Be sure that the genealogy or desktop publishing software you are using provides for automatic generation of an index or use third-party indexing solutions. An automatically-generated table of contents is nice, but the index is the more complex part of the book. While older published family histories may have omitted the index (before software, indexing was an often tedious, time-consuming job) don't leave out this important component of your family history book.
- Consistency - Keep the style of your table of contents (margins, fonts) consistent with the rest of your book.
- Branches - Use the table of contents to show general sections such as narratives and descendant charts for each main branch of the family included in your book.
- Surnames / Placenames - Include surnames and key placenames (towns, counties) in your index. You may also want to include the names of churches, organizations, businesses, and even specific streets that figure prominently in your family history.
- Maiden Names / Alternative Spellings - For female members or instances where the family name changed significantly in spelling, consider using cross-references to maiden and married names or alternate spellings used by the same individual.
- Page Numbers - Don't forget the page numbers -- ideally on every page of your book but at the very least if your TOC or index references a specific page, it should have a page number on it.

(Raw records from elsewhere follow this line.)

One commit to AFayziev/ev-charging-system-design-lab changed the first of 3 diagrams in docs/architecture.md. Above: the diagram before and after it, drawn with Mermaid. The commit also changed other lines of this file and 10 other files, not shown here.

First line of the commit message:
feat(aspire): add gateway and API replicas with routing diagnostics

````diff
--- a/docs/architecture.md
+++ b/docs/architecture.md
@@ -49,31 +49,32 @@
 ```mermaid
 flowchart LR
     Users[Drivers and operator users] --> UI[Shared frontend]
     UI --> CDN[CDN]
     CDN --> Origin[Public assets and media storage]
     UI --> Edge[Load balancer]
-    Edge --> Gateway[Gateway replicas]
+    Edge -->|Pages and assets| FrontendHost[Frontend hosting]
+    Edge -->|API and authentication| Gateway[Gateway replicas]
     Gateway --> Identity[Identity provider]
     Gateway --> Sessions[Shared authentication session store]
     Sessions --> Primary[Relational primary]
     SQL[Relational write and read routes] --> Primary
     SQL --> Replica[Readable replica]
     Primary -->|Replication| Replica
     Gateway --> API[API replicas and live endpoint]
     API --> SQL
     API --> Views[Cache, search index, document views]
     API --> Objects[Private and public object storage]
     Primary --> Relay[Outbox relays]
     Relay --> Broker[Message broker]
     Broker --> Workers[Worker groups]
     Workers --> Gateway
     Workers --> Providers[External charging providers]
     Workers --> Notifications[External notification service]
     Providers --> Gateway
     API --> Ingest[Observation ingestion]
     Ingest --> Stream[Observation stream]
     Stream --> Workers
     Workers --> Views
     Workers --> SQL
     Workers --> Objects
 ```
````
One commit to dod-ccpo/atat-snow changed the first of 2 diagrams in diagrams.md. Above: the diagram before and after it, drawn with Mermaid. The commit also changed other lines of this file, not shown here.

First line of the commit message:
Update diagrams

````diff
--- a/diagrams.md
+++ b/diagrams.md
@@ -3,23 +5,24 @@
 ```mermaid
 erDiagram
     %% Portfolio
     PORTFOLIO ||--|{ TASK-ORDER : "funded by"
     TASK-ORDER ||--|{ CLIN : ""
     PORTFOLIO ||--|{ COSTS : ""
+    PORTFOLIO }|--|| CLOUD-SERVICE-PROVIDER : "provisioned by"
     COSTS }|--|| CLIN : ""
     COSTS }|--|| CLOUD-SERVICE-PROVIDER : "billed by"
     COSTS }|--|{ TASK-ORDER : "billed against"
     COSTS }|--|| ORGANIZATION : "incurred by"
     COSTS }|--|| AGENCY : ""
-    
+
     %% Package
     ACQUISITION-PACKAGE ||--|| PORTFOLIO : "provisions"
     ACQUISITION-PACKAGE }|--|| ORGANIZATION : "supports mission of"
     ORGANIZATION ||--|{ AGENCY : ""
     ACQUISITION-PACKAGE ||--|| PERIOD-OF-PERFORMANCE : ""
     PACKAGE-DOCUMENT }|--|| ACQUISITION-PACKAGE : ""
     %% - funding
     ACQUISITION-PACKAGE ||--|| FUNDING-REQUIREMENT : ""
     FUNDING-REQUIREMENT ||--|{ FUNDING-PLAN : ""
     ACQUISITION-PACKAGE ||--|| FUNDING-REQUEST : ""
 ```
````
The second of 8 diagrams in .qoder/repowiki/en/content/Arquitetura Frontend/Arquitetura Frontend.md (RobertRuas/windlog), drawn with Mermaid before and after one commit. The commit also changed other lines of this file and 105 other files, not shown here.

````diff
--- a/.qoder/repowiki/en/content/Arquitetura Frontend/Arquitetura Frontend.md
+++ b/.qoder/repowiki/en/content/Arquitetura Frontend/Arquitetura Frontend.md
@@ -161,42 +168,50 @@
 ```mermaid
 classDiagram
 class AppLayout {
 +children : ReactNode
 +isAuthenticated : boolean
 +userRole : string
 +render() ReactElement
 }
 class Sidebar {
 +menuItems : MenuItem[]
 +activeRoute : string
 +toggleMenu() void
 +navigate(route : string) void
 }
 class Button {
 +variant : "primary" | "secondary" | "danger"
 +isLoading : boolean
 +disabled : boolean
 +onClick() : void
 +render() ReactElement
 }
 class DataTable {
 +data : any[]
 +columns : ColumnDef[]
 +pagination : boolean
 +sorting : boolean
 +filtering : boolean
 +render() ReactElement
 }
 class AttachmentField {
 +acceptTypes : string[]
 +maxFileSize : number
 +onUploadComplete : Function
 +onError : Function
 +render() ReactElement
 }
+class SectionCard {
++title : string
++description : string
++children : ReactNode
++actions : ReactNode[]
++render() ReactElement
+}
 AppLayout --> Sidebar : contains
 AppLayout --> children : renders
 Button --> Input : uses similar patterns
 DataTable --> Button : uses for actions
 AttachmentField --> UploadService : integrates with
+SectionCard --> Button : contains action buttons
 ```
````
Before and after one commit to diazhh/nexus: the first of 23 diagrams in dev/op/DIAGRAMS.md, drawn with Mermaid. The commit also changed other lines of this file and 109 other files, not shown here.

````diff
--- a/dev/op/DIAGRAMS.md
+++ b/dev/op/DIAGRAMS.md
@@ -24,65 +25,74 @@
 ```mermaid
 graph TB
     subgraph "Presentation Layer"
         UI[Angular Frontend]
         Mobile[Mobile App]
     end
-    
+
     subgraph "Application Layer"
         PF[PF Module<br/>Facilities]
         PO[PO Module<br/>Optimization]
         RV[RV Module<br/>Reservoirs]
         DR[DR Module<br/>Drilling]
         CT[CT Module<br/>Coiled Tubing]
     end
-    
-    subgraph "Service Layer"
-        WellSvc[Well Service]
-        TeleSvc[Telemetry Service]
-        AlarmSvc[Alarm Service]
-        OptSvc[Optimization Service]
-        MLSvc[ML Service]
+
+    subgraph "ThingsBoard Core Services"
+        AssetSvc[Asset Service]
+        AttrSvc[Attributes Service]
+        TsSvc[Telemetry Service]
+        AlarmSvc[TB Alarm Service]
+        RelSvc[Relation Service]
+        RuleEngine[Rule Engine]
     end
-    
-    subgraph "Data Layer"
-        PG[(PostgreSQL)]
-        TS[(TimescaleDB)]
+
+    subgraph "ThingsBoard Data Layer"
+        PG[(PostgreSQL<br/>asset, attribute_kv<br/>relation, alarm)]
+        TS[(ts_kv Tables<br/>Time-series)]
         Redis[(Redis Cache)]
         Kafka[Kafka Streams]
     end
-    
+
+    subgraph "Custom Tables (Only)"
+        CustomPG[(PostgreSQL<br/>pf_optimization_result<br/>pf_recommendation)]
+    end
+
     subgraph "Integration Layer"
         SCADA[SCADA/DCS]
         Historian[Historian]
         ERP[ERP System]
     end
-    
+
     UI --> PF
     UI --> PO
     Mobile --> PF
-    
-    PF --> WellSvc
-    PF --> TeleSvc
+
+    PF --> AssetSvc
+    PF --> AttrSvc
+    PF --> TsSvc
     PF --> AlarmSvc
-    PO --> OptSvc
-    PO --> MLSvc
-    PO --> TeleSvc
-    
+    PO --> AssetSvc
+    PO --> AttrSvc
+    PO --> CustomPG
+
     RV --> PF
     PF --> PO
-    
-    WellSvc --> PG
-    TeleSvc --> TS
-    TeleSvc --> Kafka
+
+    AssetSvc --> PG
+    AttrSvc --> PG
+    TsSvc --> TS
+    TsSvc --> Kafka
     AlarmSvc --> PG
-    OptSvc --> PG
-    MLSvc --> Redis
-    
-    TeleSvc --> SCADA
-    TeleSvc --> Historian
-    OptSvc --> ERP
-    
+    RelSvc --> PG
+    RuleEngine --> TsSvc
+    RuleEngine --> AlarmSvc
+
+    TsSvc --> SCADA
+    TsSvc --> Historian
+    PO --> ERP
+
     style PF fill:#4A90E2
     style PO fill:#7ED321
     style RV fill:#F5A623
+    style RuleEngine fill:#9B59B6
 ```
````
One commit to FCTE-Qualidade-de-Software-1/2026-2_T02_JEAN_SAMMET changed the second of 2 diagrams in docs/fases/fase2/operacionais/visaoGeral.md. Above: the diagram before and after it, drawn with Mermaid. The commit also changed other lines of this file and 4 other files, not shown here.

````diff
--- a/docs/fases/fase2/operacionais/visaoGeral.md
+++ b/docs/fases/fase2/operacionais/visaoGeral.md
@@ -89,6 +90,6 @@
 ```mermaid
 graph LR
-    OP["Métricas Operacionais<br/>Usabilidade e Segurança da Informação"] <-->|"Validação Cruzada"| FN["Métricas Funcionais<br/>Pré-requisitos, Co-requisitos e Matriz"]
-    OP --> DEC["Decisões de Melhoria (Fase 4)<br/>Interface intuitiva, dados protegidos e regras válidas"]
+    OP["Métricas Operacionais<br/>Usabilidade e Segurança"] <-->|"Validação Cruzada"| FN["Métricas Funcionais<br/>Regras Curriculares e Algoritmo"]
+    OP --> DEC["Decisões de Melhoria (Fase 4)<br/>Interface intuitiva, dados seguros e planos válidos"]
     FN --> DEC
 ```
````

Written for all types of publications, here are tips and advice on organizing and formatting a table of contents.